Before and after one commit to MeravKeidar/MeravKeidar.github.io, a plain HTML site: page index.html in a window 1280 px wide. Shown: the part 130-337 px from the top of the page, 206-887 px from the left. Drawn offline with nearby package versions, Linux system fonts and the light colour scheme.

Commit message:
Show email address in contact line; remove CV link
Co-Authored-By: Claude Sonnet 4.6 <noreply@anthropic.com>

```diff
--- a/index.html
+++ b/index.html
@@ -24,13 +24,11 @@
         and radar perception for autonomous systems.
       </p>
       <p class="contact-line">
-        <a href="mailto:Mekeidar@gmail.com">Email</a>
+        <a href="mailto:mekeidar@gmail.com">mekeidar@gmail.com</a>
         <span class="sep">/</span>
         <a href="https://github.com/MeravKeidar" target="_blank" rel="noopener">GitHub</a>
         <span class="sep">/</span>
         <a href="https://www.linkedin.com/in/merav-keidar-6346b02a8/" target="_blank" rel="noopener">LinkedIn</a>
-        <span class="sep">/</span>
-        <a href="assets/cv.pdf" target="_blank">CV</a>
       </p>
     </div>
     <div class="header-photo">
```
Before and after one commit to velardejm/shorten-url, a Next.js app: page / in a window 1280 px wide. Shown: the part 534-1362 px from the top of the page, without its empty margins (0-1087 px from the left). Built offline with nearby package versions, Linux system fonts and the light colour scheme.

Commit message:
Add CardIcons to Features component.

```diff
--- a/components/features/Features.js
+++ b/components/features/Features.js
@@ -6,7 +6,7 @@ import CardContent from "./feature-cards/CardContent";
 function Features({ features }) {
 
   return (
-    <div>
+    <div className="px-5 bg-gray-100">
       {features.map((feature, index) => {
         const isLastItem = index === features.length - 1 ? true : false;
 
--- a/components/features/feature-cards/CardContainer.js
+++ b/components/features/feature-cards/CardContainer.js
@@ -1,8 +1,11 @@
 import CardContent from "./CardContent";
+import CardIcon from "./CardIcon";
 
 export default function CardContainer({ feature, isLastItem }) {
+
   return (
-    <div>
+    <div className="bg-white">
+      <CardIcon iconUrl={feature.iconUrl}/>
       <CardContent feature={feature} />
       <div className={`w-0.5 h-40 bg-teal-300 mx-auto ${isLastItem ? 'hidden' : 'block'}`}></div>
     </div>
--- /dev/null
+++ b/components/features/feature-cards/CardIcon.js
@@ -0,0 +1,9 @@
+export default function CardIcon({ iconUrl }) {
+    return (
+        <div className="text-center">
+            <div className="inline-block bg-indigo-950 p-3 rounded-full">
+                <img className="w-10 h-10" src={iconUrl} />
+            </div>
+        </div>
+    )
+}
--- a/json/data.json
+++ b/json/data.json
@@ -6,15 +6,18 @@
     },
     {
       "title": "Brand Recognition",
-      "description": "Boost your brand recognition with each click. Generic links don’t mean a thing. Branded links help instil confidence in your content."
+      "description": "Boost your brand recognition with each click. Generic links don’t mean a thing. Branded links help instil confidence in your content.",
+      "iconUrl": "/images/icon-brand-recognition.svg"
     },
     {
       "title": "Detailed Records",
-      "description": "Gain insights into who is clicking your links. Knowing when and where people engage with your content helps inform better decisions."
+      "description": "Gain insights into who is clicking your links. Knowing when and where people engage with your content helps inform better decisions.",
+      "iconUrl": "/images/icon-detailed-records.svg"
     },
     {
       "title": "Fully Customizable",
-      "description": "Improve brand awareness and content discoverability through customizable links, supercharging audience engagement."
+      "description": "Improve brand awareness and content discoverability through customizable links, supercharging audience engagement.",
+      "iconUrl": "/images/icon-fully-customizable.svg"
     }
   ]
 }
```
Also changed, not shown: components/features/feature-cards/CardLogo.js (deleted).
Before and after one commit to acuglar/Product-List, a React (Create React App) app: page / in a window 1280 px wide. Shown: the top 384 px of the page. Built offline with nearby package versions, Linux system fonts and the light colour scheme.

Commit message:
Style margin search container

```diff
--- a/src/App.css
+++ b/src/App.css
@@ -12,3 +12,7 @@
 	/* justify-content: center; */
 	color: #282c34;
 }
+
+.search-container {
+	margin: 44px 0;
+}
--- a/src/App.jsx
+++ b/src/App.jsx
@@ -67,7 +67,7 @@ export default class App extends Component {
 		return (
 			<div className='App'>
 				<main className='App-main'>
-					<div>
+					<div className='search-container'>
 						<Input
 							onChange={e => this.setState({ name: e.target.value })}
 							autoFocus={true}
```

● ● ● ●

Aim of the task: Search the preceding listing for the word "CardContent" and pull out every line that holds it.

Exercise response:
@@ -6,7 +6,7 @@ import CardContent from "./feature-cards/CardContent";
 import CardContent from "./CardContent";
       <CardContent feature={feature} />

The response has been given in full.